Meanwhile, the State Liberal Government got on with the job of using these funds to improve a range of issues affecting traffic flow along Bells Line of Road, with this graphic from an October 2018 RMS newsletter showing the works around the intersection, but which does not show extensive improvements at the intersection of Old Kurrajong Rd / Yarramundi Lane.

By the 2018 State Budget, our local MP and State Treasurer Dominic Perrottet was able to pledge $25 million dollars of State money to do detailed planning for a new river crossing ($7m of which was in the 2018-2019 FY). This is what proper collaboration between State and Federal governments looks like.
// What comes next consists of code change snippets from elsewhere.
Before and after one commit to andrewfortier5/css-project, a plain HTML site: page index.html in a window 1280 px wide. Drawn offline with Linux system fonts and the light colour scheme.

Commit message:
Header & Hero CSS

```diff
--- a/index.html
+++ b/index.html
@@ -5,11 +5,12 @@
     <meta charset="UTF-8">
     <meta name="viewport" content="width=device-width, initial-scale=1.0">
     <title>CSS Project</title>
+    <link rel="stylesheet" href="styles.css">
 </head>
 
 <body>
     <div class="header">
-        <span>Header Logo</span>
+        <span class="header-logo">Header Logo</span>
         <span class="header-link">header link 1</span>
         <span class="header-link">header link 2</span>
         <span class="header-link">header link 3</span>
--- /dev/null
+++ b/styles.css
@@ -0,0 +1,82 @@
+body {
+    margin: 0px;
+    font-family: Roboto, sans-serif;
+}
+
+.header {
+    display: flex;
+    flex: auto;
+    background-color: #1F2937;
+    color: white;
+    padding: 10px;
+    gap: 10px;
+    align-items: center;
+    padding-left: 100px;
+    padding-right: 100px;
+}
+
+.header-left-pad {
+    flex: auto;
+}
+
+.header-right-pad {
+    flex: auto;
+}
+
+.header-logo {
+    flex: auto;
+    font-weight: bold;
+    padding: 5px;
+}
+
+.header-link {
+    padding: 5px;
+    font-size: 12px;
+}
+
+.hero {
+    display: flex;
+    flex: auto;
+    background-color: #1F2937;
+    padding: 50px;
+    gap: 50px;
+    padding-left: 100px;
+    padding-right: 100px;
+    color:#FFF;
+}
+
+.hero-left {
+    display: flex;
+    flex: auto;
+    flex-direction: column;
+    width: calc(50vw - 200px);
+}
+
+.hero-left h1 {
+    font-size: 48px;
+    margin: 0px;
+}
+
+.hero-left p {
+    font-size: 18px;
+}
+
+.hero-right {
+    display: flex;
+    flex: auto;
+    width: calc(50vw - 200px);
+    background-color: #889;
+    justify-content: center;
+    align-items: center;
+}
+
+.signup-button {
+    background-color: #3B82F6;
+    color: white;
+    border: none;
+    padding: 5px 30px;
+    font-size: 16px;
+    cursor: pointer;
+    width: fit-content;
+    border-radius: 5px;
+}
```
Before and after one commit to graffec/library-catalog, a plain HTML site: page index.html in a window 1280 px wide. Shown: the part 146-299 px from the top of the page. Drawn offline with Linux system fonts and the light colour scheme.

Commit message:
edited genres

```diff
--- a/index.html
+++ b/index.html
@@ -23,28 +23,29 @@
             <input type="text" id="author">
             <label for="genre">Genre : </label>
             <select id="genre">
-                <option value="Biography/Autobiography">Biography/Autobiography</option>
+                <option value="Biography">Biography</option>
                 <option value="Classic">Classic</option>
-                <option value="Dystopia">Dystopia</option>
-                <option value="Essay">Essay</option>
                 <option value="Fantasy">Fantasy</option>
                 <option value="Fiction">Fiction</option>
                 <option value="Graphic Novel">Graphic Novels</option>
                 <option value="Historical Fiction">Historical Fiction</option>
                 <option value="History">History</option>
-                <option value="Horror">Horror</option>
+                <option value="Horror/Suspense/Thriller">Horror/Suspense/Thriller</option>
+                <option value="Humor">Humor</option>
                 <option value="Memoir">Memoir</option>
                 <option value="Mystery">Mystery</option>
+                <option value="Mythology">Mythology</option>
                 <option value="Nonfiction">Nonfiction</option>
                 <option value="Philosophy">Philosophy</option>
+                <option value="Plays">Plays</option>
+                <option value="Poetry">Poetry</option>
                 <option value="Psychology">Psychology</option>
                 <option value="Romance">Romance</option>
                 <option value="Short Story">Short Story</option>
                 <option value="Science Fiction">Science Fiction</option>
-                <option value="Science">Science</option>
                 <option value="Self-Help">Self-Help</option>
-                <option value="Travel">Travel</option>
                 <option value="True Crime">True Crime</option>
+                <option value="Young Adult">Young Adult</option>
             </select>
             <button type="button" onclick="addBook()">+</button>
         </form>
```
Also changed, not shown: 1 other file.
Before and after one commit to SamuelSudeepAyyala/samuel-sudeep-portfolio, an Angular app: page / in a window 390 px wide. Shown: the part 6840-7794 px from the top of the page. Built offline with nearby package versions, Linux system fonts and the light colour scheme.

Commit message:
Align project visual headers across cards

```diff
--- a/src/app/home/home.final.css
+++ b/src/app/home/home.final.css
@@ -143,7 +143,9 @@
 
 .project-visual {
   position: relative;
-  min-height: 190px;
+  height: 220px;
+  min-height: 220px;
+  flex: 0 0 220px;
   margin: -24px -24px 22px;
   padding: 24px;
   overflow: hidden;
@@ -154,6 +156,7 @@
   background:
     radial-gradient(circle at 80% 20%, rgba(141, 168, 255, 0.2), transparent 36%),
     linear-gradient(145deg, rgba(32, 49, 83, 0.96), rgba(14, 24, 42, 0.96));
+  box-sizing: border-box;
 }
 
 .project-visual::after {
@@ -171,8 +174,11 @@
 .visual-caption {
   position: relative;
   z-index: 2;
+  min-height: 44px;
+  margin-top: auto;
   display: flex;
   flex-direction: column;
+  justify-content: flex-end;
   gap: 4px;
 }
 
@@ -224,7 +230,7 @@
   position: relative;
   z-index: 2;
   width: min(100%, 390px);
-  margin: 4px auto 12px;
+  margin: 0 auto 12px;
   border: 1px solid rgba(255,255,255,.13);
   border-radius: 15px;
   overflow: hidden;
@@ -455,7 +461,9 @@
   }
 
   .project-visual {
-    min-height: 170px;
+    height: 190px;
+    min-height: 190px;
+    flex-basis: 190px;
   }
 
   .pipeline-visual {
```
I am agnostic on the question of whether the bridge should be a straight duplication of the current bridge, or should be located elsewhere. I’m wary of increasing congestion in North Richmond and Richmond. Council is in the process of finalising a detailed Regional Traffic Study. The process of choosing a site for the bridge and the support roads that will lead to it should be data-driven, as well as acutely mindful of the effects on our heritage towns.

Against this backdrop, the only missing piece, and by far the largest one, was funding for the bridge itself. And it's arrived.

When the announcement was made yesterday, you should realise it has come off the back of a decade of advocacy from Liberal representatives -- Local, State and Federal, as well as a lot of dedicated members of the community.

State Pols

Building the roads and rail of the future helped Premier Gladys Berejiklian to be re-elected and today the Prime Minister is hoping to copy her vote-winning strategy. #9News | http://9News.com.au

Posted by 9 News Sydney on Monday, 1 April 2019

All your Local Liberal Councillors have advocated for the funding for an extra crossing -- especially Sarah Richards, now the Federal Candidate for Macquarie, who has knocked on the door of the State and Federal government doggedly.

These kinds of infrastructure projects are possible when governments balance their budgets and grow the economy. No one argues that they are necessary, but it takes years of planning.

So how did Labor react, after years of neglect on infrastructure? They fell over themselves to say they would match the funding.

It's galling to see this portrayed as some kind of Labor funding announcement, or something that has come as the result of Labor's careful planning for infrastructure and thrift. It's not. And I'll bet that the $200 million dollar commitment is as unfunded and ephemeral as other announcements they have made over the years. Under the last Labor government in NSW, they had six transport ministers, nine transport plans, announced a dozen new railway lines and delivered just one -- the Airport line -- the contract for which was inked under the previous Liberal administration.

Susan Templeman, and Labor generally, deserve no credit for this fantastic announcement. This has come off the back of Liberal advocacy, and Liberal budgetary management. $200 million dollars doesn't fall out of the air, and saying "me too" in its wake with no sign it was ever costed by Labor doesn't represent leadership.